» **Assignment**: Images are to be omitted, and the rest of the records reproduced exactly.

START Information shown

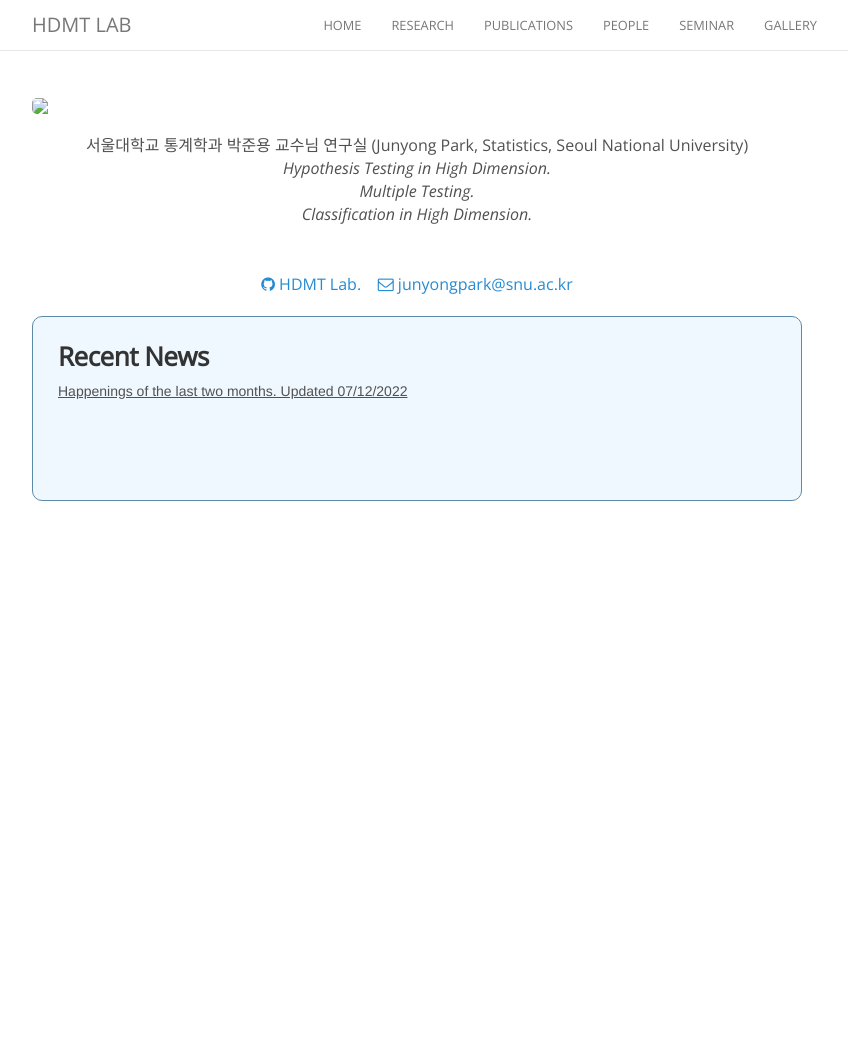
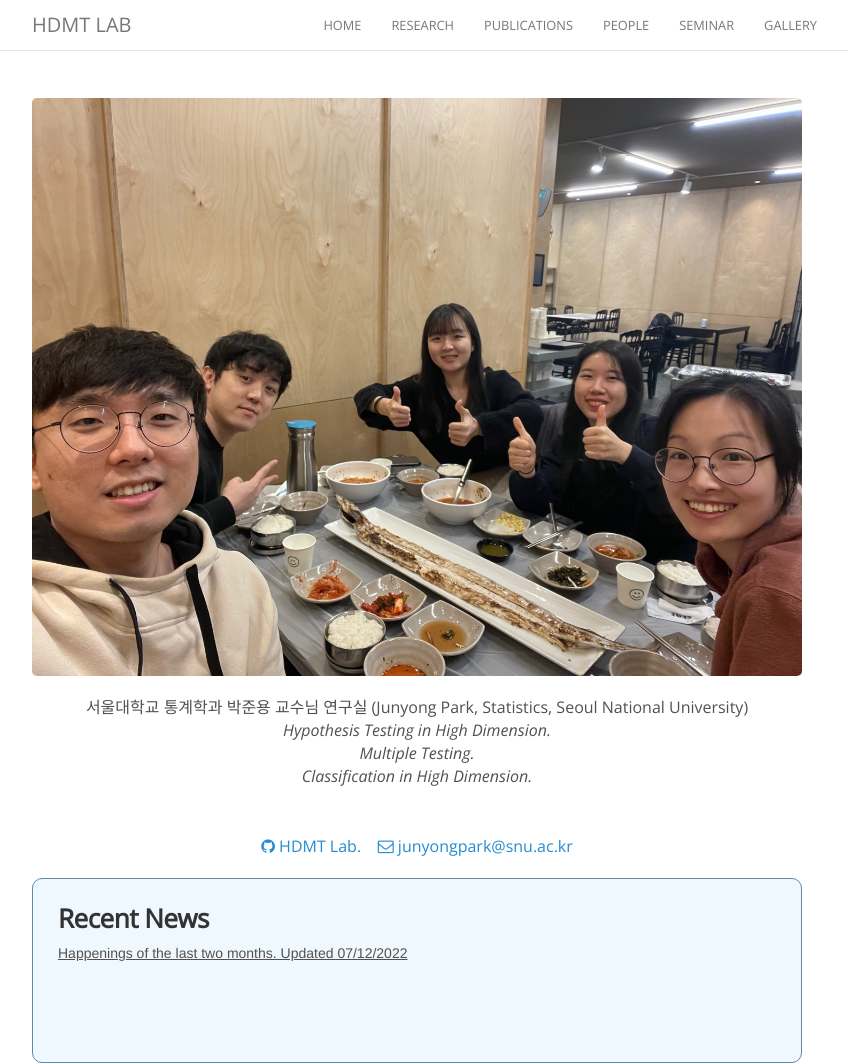
Before and after one commit to exgalcos/exgalcos.github.io, a Jekyll site: the page built from index.html, in a window 1280 px wide and 1063 px high. Shown: the whole window, without its empty margins (223-1071 px from the left). Built offline with Jekyll 4.4.1, drawn with Linux system fonts in a browser that asks for light colours; nearby versions of some CDN libraries; comment, search, counter and statistics services are not loaded.

Commit message:
main_return

```diff
--- a/index.html
+++ b/index.html
@@ -5,7 +5,7 @@ layout: default
 <div class='container'>
     <header class="masthead text-center">
 
-      <img class = 'img-responsive center-block' src = "gallery/2022_summer_23.jpeg"
+      <img class = 'img-responsive center-block' src = "gallery/2022Summer/2022_summer_23.jpeg"
       width = "100%" height = "100%" />
 
       <p>
```
Also changed, not shown: gallery.md (+1 -1 lines).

END Information shown

» **Answer to this task**:
Before and after one commit to exgalcos/exgalcos.github.io, a Jekyll site: the page built from index.html, in a window 1280 px wide and 1063 px high. Shown: the whole window, without its empty margins (223-1071 px from the left). Built offline with Jekyll 4.4.1, drawn with Linux system fonts in a browser that asks for light colours; nearby versions of some CDN libraries; comment, search, counter and statistics services are not loaded.

Commit message:
main_return

```diff
--- a/index.html
+++ b/index.html
@@ -5,7 +5,7 @@ layout: default
 <div class='container'>
     <header class="masthead text-center">
 
-      <img class = 'img-responsive center-block' src = "gallery/2022_summer_23.jpeg"
+      <img class = 'img-responsive center-block' src = "gallery/2022Summer/2022_summer_23.jpeg"
       width = "100%" height = "100%" />
 
       <p>
```
Also changed, not shown: gallery.md (+1 -1 lines).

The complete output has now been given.